TASK DESCRIPTION ▸ Search the listing below for the string "tagAttributes" and copy every line where it occurs.

*****

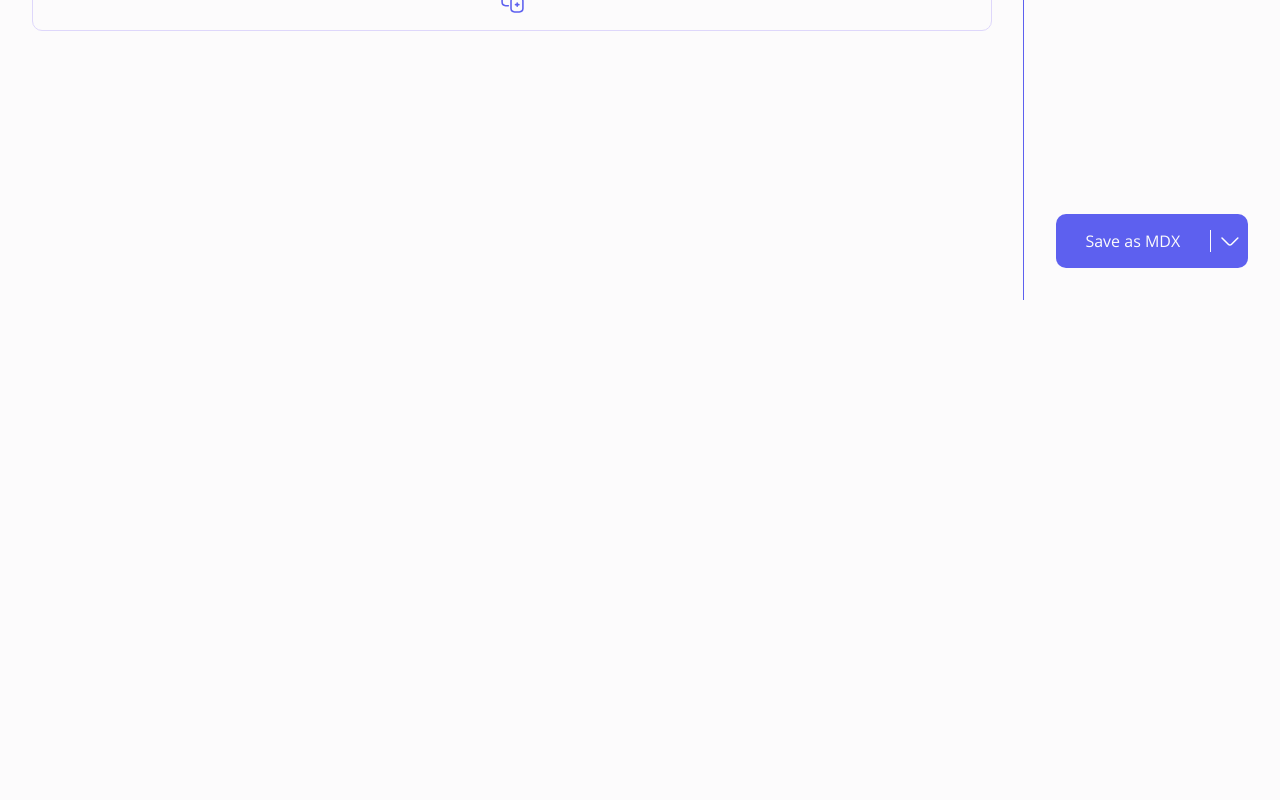
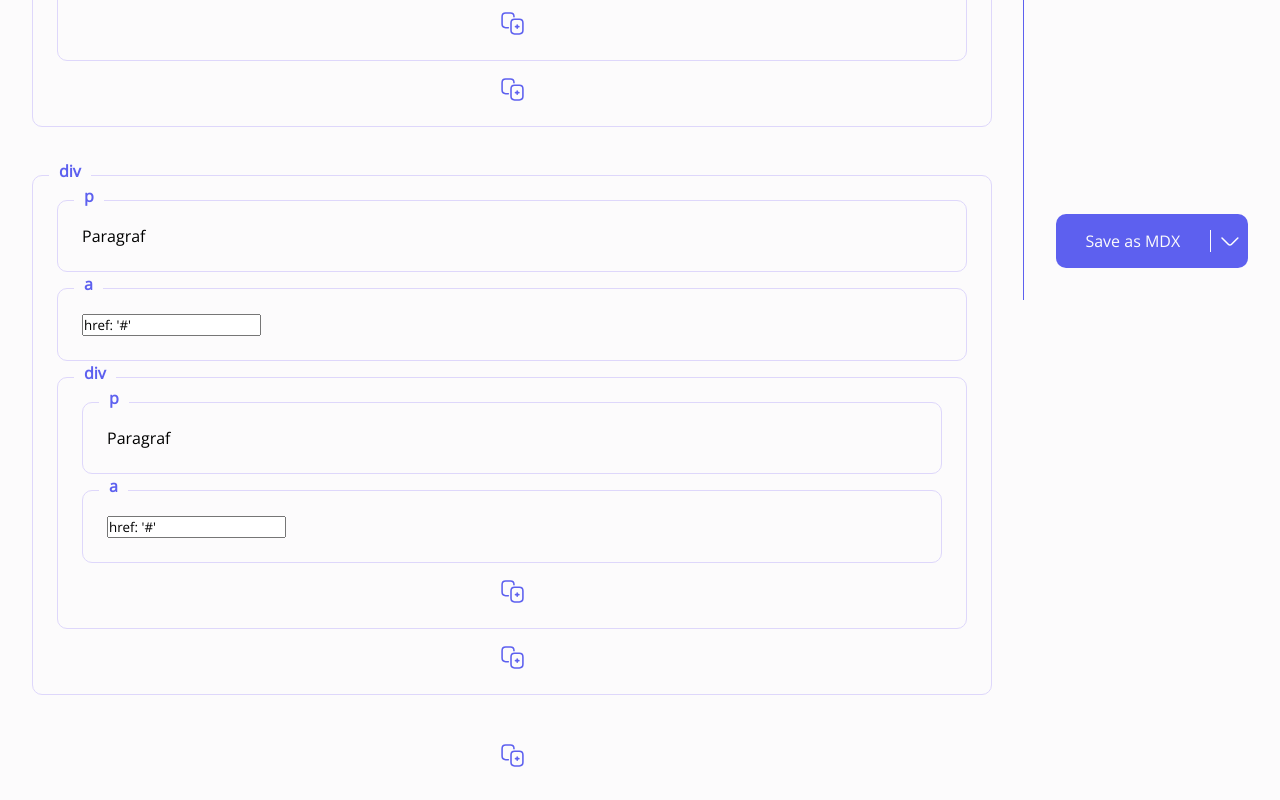
Before and after one commit to BaltacMihai/AtlasPad, a Vue app: page / in a window 1280 px wide. Shown: the part 500-1300 px from the top of the page. Before the commit the page ends 800 px from the top, so only its background shows below. Built offline with nearby package versions, Linux system fonts and the light colour scheme.

Commit message:
delete node

```diff
--- a/src/App.vue
+++ b/src/App.vue
@@ -21,8 +21,8 @@ export default {
 
 <template>
   <div class="content">
-    <TagsTree :contentJson="exampleTest[0]" :pageName="pageSettings.name" />
-    <Form :pageSettings="pageSettings" :pageContent="exampleTest[0]" />
+    <TagsTree :contentJson="exampleTest" :pageName="pageSettings.name" />
+    <Form :pageSettings="pageSettings" :pageContent="exampleTest" />
   </div>
 </template>
 
--- a/src/components/TagsBuilders/ContainerTag.vue
+++ b/src/components/TagsBuilders/ContainerTag.vue
@@ -2,8 +2,9 @@
   <div class="tag-container">
     <p class="tag-title">{{ tag.tagName }}</p>
     <template v-for="tagChild in tag.content">
-      <DynamicTag :tag="tagChild" />
+      <DynamicTag :tag="tagChild" @delete="deleteTag" />
     </template>
+    <img @click="onDelete" src="@/assets/icons/trash.svg" class="deleteIcon" />
 
     <img class="addItem" @click="addElement" src="@/assets/icons/additem.svg" />
   </div>
@@ -25,13 +26,23 @@ export default {
   methods: {
     addElement() {
       const newElement = {
-        tagName: "a",
+        tagName: "section",
         tagAttributes: "New Element Added",
-        tagType: "selfClose",
-        content: false,
+        tagType: "container",
+        content: [],
       };
 
       this.tag.content.push(newElement);
+    },
+    onDelete() {
+      this.$emit("delete", this.tag);
+    },
+    deleteTag(tag) {
+      console.log(tag);
+      const index = this.tag.content.indexOf(tag);
+      if (index !== -1) {
+        this.tag.content.splice(index, 1);
+      }
     },
   },
 };
@@ -39,7 +50,7 @@ export default {
 
 <style lang="scss" scoped>
 .tag-container {
-  padding: 1rem;
+  padding: 1.5rem;
   border: 1px solid #ded7fb;
   border-radius: 10px;
   position: relative;
@@ -64,5 +75,25 @@ export default {
       cursor: pointer;
     }
   }
+
+  .deleteIcon {
+    display: none;
+    width: 20px;
+    position: absolute;
+    top: -0.75rem;
+    right: 1rem;
+    background: #fcfbfc;
+    padding: 0 0.5rem;
+
+    &:hover {
+      cursor: pointer;
+    }
+  }
+
+  &:hover {
+    .deleteIcon {
+      display: block;
+    }
+  }
 }
 </style>
--- a/src/components/TagsBuilders/ContentTag.vue
+++ b/src/components/TagsBuilders/ContentTag.vue
@@ -1,7 +1,8 @@
 <template>
   <div class="tag-content">
     <p class="tag-title">{{ tag.tagName }}</p>
-    <p>{{ tag.content }}</p>
+    <p class="tag-text">{{ tag.content }}</p>
+    <img @click="onDelete" src="@/assets/icons/trash.svg" class="deleteIcon" />
   </div>
 </template>
 
@@ -9,6 +10,11 @@
 export default {
   props: {
     tag: Object,
+  },
+  methods: {
+    onDelete() {
+      this.$emit("delete", this.tag);
+    },
   },
 };
 </script>
@@ -30,5 +36,27 @@ export default {
     color: #5d60ef;
     font-weight: bold;
   }
+  .tag-text {
+    padding: 1rem;
+  }
+  .deleteIcon {
+    display: none;
+    width: 20px;
+    position: absolute;
+    top: -0.75rem;
+    right: 1rem;
+    background: #fcfbfc;
+    padding: 0 0.5rem;
+
+    &:hover {
+      cursor: pointer;
+    }
+  }
+
+  &:hover {
+    .deleteIcon {
+      display: block;
+    }
+  }
 }
 </style>
--- a/src/components/TagsBuilders/DynamicTag.vue
+++ b/src/components/TagsBuilders/DynamicTag.vue
@@ -8,6 +8,7 @@ export default {
   props: {
     tag: Object,
   },
+
   computed: {
     componentName() {
       switch (this.tag.tagType) {
--- a/src/components/TagsBuilders/SingleTag.vue
+++ b/src/components/TagsBuilders/SingleTag.vue
@@ -2,6 +2,7 @@
   <div class="tag-single">
     <p class="tag-title">{{ tag.tagName }}</p>
     <input v-model="tag.tagAttributes" />
+    <img @click="onDelete" src="@/assets/icons/trash.svg" class="deleteIcon" />
   </div>
 </template>
 
@@ -9,6 +10,11 @@
 export default {
   props: {
     tag: Object,
+  },
+  methods: {
+    onDelete() {
+      this.$emit("delete", this.tag);
+    },
   },
 };
 </script>
@@ -36,5 +42,24 @@ export default {
     background-color: #ccc;
     cursor: pointer;
   }
+  .deleteIcon {
+    display: none;
+    width: 20px;
+    position: absolute;
+    top: -0.75rem;
+    right: 1rem;
+    background: #fcfbfc;
+    padding: 0 0.5rem;
+
+    &:hover {
+      cursor: pointer;
+    }
+  }
+
+  &:hover {
+    .deleteIcon {
+      display: block;
+    }
+  }
 }
 </style>
--- a/src/components/TagsTree.vue
+++ b/src/components/TagsTree.vue
@@ -2,7 +2,12 @@
   <div class="content-page">
     <h1>{{ pageName }}</h1>
     <div class="tag-builder">
-      <TagBuilder :tag="contentJson" />
+      <TagBuilder :tags="contentJson" />
+      <img
+        class="addItem"
+        @click="addElement"
+        src="@/assets/icons/additem.svg"
+      />
     </div>
   </div>
 </template>
@@ -21,10 +26,22 @@ export default {
   data() {
     return {};
   },
+  methods: {
+    addElement() {
+      const newElement = {
+        tagName: "section",
+        tagAttributes: "New Element Added",
+        tagType: "container",
+        content: [],
+      };
+
+      this.contentJson.push(newElement);
+    },
+  },
 };
 </script>
 
-<style lang="scss">
+<style lang="scss" scoped>
 .content-page {
   flex: 0 0 80%;
   display: flex;
@@ -38,6 +55,17 @@ export default {
 
   .tag-builder {
     padding: 2rem;
+    display: flex;
+    flex-direction: column;
+    gap: 3rem;
+
+    .addItem {
+      width: 25px;
+      margin: 0 auto;
+      &:hover {
+        cursor: pointer;
+      }
+    }
   }
 }
 </style>
--- a/src/components/TagsTreeBuilder.vue
+++ b/src/components/TagsTreeBuilder.vue
@@ -1,5 +1,7 @@
 <template>
-  <component :is="dynamicComponent" :tag="this.tag" />
+  <template v-for="tag in tags">
+    <component :is="dynamicComponent(tag)" :tag="tag" @delete="deleteTag" />
+  </template>
 </template>
 <script>
 import SingleTag from "./TagsBuilders/SingleTag.vue";
@@ -8,14 +10,21 @@ import DynamicTag from "./TagsBuilders/DynamicTag.vue";
 
 export default {
   props: {
-    tag: Object,
+    tags: Object,
   },
   data() {
     return {};
   },
-  computed: {
-    dynamicComponent() {
-      switch (this.tag.tagType) {
+  methods: {
+    deleteTag(tag) {
+      console.log({ tag }, this.tags);
+      const index = this.tags.indexOf(tag);
+      if (index !== -1) {
+        this.tags.splice(index, 1);
+      }
+    },
+    dynamicComponent(tag) {
+      switch (tag.tagType) {
         case "selfClose":
           return SingleTag;
         case "text":
--- a/src/utils/Example.json
+++ b/src/utils/Example.json
@@ -1,4 +1,44 @@
 [
+  {
+    "tagName": "div",
+    "tagAttributes": "id: 'cdva'",
+    "tagType": "container",
+    "content": [
+      {
+        "tagName": "p",
+        "tagAttributes": "class: 'altceva'",
+        "tagType": "text",
+
+        "content": "Paragraf"
+      },
+      {
+        "tagName": "a",
+        "tagAttributes": "href: '#'",
+        "tagType": "selfClose",
+        "content": false
+      },
+      {
+        "tagName": "div",
+        "tagAttributes": "id: 'al 2lea div'",
+        "tagType": "container",
+        "content": [
+          {
+            "tagName": "p",
+            "tagAttributes": "class: 'altceva'",
+            "tagType": "text",
+
+            "content": "Paragraf"
+          },
+          {
+            "tagName": "a",
+            "tagAttributes": "href: '#'",
+            "tagType": "selfClose",
+            "content": false
+          }
+        ]
+      }
+    ]
+  },
   {
     "tagName": "div",
     "tagAttributes": "id: 'cdva'",
```
Also changed, not shown: src/assets/icons/trash.svg (added).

*****

OUTPUT ▸
         tagAttributes: "New Element Added",
     <input v-model="tag.tagAttributes" />
+        tagAttributes: "New Element Added",
+    "tagAttributes": "id: 'cdva'",
+        "tagAttributes": "class: 'altceva'",
+        "tagAttributes": "href: '#'",
+        "tagAttributes": "id: 'al 2lea div'",
+            "tagAttributes": "class: 'altceva'",
+            "tagAttributes": "href: '#'",
     "tagAttributes": "id: 'cdva'",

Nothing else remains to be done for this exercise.